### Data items
══════════
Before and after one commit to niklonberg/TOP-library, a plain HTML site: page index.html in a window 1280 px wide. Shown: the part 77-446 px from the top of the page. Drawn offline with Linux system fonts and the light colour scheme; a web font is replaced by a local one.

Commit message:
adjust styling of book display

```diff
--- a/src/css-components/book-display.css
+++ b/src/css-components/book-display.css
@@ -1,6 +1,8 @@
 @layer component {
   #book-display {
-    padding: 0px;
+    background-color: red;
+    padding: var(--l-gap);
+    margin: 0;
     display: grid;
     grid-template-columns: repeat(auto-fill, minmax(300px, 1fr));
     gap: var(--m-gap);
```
══════════
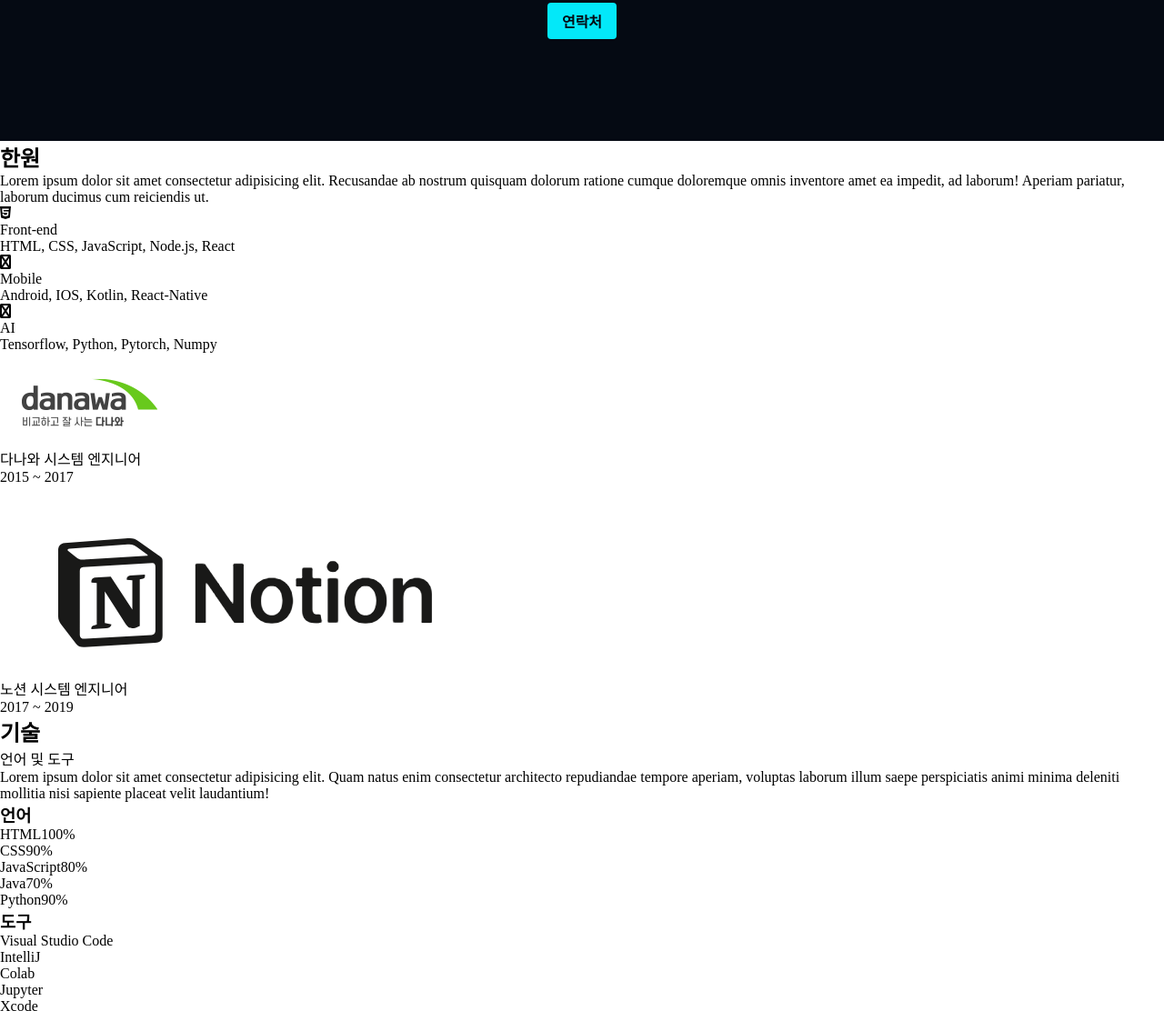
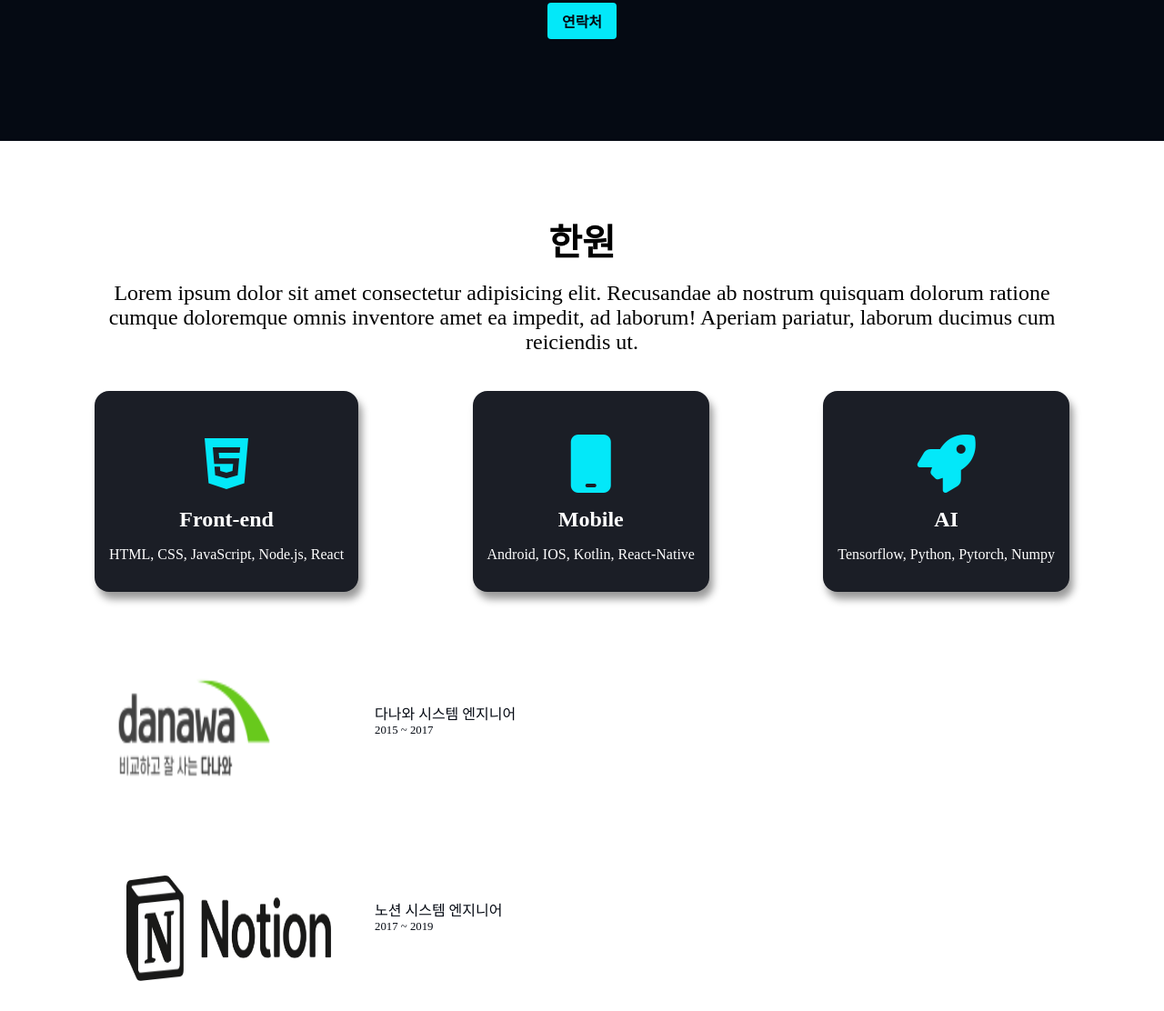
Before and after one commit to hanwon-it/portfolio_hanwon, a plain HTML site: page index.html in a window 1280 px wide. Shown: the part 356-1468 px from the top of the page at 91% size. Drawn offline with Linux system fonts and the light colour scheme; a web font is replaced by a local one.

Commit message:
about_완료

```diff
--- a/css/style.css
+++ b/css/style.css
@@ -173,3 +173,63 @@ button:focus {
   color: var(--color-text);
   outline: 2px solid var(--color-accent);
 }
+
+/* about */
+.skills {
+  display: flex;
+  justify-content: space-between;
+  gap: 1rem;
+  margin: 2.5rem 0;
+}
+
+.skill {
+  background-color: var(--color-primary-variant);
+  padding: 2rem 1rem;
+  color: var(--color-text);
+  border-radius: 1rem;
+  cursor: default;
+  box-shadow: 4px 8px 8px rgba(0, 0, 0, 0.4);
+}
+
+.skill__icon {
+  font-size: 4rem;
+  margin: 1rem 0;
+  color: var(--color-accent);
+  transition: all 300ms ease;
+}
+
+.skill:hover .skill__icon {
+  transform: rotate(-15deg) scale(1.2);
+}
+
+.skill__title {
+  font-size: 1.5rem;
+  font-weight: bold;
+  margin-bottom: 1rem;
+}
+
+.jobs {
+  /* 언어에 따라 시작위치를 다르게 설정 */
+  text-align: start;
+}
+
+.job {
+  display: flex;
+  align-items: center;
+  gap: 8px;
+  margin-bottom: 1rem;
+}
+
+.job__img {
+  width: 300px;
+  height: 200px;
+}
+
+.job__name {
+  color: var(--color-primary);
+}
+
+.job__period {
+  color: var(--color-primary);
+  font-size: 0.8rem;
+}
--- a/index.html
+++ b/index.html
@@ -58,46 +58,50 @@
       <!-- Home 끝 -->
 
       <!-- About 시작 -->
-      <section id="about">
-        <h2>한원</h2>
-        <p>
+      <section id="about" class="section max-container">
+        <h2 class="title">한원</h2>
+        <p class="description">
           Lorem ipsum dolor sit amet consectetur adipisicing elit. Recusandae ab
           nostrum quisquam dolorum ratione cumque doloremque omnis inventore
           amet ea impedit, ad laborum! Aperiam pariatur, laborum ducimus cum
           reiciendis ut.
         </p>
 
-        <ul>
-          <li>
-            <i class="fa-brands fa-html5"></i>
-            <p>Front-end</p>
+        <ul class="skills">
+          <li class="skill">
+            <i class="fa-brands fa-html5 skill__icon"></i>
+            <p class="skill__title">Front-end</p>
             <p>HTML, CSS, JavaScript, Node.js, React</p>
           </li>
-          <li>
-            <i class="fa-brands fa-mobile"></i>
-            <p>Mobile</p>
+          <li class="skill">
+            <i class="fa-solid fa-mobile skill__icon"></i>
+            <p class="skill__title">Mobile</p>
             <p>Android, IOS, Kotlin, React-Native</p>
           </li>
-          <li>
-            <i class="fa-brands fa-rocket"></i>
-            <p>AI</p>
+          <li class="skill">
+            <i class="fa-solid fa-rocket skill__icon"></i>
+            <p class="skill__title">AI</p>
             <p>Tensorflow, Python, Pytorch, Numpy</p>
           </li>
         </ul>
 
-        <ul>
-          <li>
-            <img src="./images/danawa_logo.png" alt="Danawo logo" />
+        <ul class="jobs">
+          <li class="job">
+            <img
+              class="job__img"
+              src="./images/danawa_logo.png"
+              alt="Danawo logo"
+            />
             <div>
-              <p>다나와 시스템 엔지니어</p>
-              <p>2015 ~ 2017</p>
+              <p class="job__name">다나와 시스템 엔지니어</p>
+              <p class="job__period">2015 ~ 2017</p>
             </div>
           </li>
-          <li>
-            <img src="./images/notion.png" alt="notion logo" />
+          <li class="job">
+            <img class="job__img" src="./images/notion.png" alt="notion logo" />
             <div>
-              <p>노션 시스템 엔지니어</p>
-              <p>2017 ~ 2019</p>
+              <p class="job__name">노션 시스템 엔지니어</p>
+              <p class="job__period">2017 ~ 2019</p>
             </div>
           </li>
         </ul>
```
══════════
On how many lines above does the word "display" appear? Answer with that figure only.

### Answer box
7